WE’RE heading for the Scottish Borders this weekend to start working on our Gore-Tex Scottish National Trail. I’ve already walked the 375 mile/603km route in its entirely and have walked several sections of it a number of times. Now comes the difficult bit, filming it and writing the book!
I passionately believe the Gore-Tex Scottish National Trail could become one of the iconic long-distance walking routes of the world and could also add appreciably to the economies of the towns, villages and settlements the route runs through. We all know how economically successful the West Highland Way has been and I believe the Gore-Tex Scottish National Trail will bring many walkers from overseas to Scotland to walk the route in sections, or in some cases, in its entirety.
The route will run between Kirk Yetholm in the Scottish Borders and Cape Wrath, the most north-westerly point on the Scottish mainland, and can be broken down into four main sections;
• the southern section between Kirk Yetholm and Edinburgh, 81 miles/130km;
• a route between Edinburgh and Milngavie following the Union and Forth and Clyde Canals, 51 miles/82km;
• a central highlands section between Milngavie and Aviemore, 125 miles/201km;
• and the final route between Badenoch and Cape Wrath, 119miles/191km.
The notion of a National Trail running the length of the country isn’t a new one. Many people have long favoured the idea of a long distance walking route throughout the length of Scotland. The route of the Gore-Tex Scottish National Trail passes through some of the most wonderful landscapes in Scotland, takes in both our National Parks, and even visits our capital city, Edinburgh.
For the first time many of Scotland’s existing footpaths will be linked into a longer length-of-the-nation route. The Scottish National Trail makes full use of existing footpaths and official ‘ways’, and follows various sections of the St Cuthbert’s Way, the Southern Upland Way, the West Highland Way, the Rob Roy Way and the Cape Wrath Trail.
The trail also follows a number of local ‘core paths’. As part of the Land Reform (Scotland) Act of 2003, when Scotland was given access laws that have become the envy of the world, councils were asked to develop Core Path Networks around villages and towns. I’ve been able to make full use of these paths in various parts of the country, particularly around Peebles and the Pentlands, in the Trossachs around Aberfoyle and in Badenoch. Scotland is now very well served by an astonishing array of good walking routes so it seems like the right time to develop a long distance walking route that links them together to run the entire length of the country.

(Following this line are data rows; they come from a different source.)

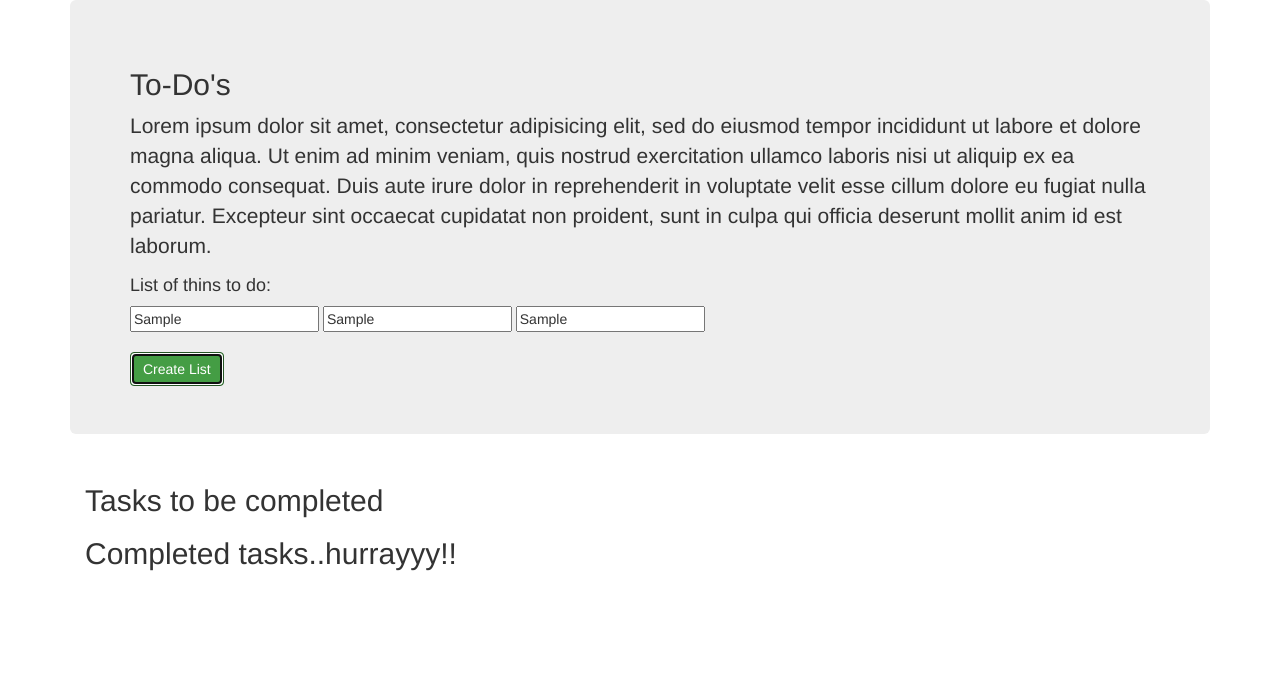
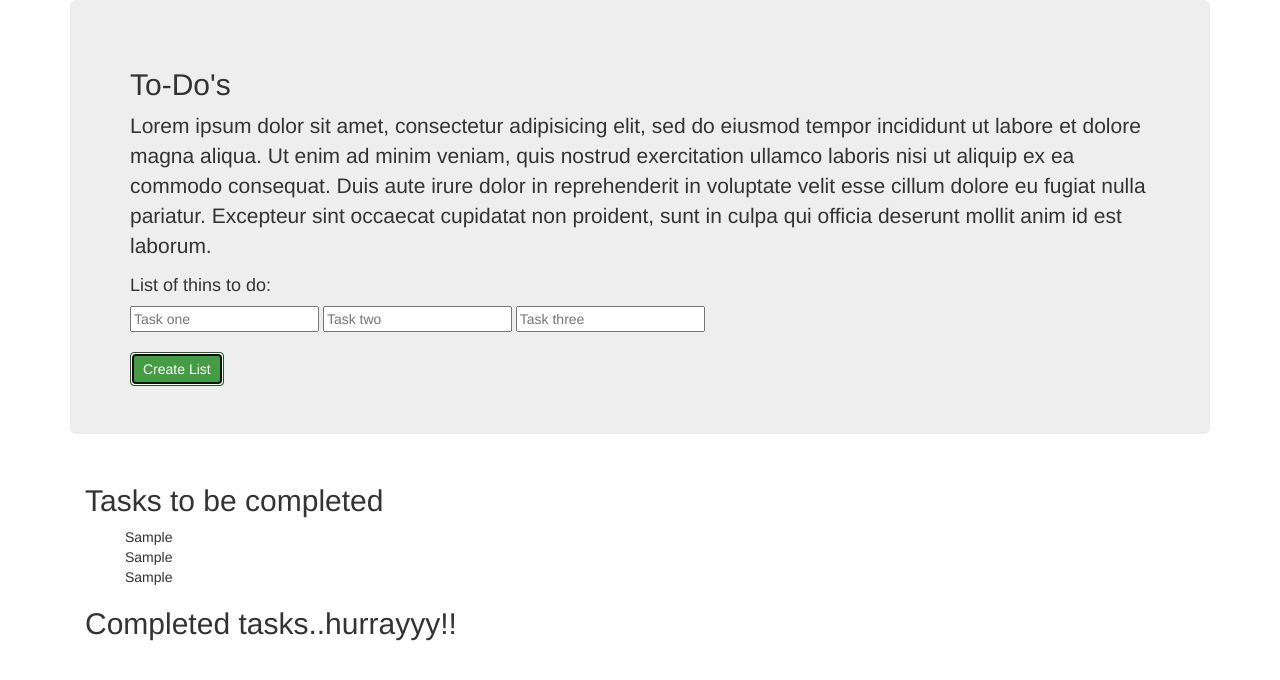
Before and after one commit to 10igeorge/intro-todolist, a plain HTML site: page index.html in a window 1280 px wide. Both pictures are taken after typing "Sample", "Sample", "Sample" into the empty fields and a click on the button "Create List". Drawn offline with Linux system fonts and the light colour scheme.

Commit message:
add for-in loop for task objects

```diff
--- a/css/master.css
+++ b/css/master.css
@@ -0,0 +1,6 @@
+/*.toBeDone, .completedTask {
+  display: none;
+}*/
+ul li{
+  list-style: none;
+}
--- a/index.html
+++ b/index.html
@@ -20,17 +20,21 @@
           <input type="text" placeholder="Task three" id="thirdTask">
           <br>
           <br>
-          <button type="button" class="btn btn-success">Create List</button>
+          <button id="createList" type="button" class="btn btn-success">Create List</button>
         </div>
       </div>
       <div class="container">
       <div class="toBeDone">
         <h2>Tasks to be completed</h2>
+        <ul class="notDone">
+
+        </ul>
+    </div>
+
+        <div class="completedTask">
+          <h2>Completed tasks..hurrayyy!!</h2>
+        </div>
       </div>
-      <div class="completedTask">
-        <h2>Completed tasks..hurrayyy!!</h2>
-      </div>
-    </div>
   </div>
   </body>
 </html>
--- a/js/master.js
+++ b/js/master.js
@@ -6,7 +6,17 @@ function TodoList(task1, task2, task3){
   this.task3 = task3;
 }
 
+$(document).ready(function() {
+  $('#createList').click(function() {
+    var task1 = $('#firstTask').val();
+    var task2 = $('#secondTask').val();
+    var task3 = $('#thirdTask').val();
+    var newTodoList = new TodoList(task1, task2, task3);
+    $('#firstTask, #secondTask , #thirdTask' ).val("");
+    for(x in newTodoList){ $('.notDone').append("<li><span>" + newTodoList[x] + "</span></li>")}
 
+  });
+});
 
 
 //User input Logic
```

Last year when I was in Nepal the Great Himalayan Trail was launched, a long distance trekking route that runs right through the country. I thought then that if Nepal could have such a route why not Scotland? A route that connects the fabulous diversity of landscape that we have in Scotland, from the rolling hills of the Borders to the untamed majesty of the far North-West.
Now, with the generous help of GORE-TEX (R), we hope to make that vision a reality. The folk at Gore have been really supportive and encouraging and have helped us in a great number of ways, not least in making sure that I don’t suffer from wet feet!
All going well the guide book will be published in the early Autumn. It’s going to be a busy summer.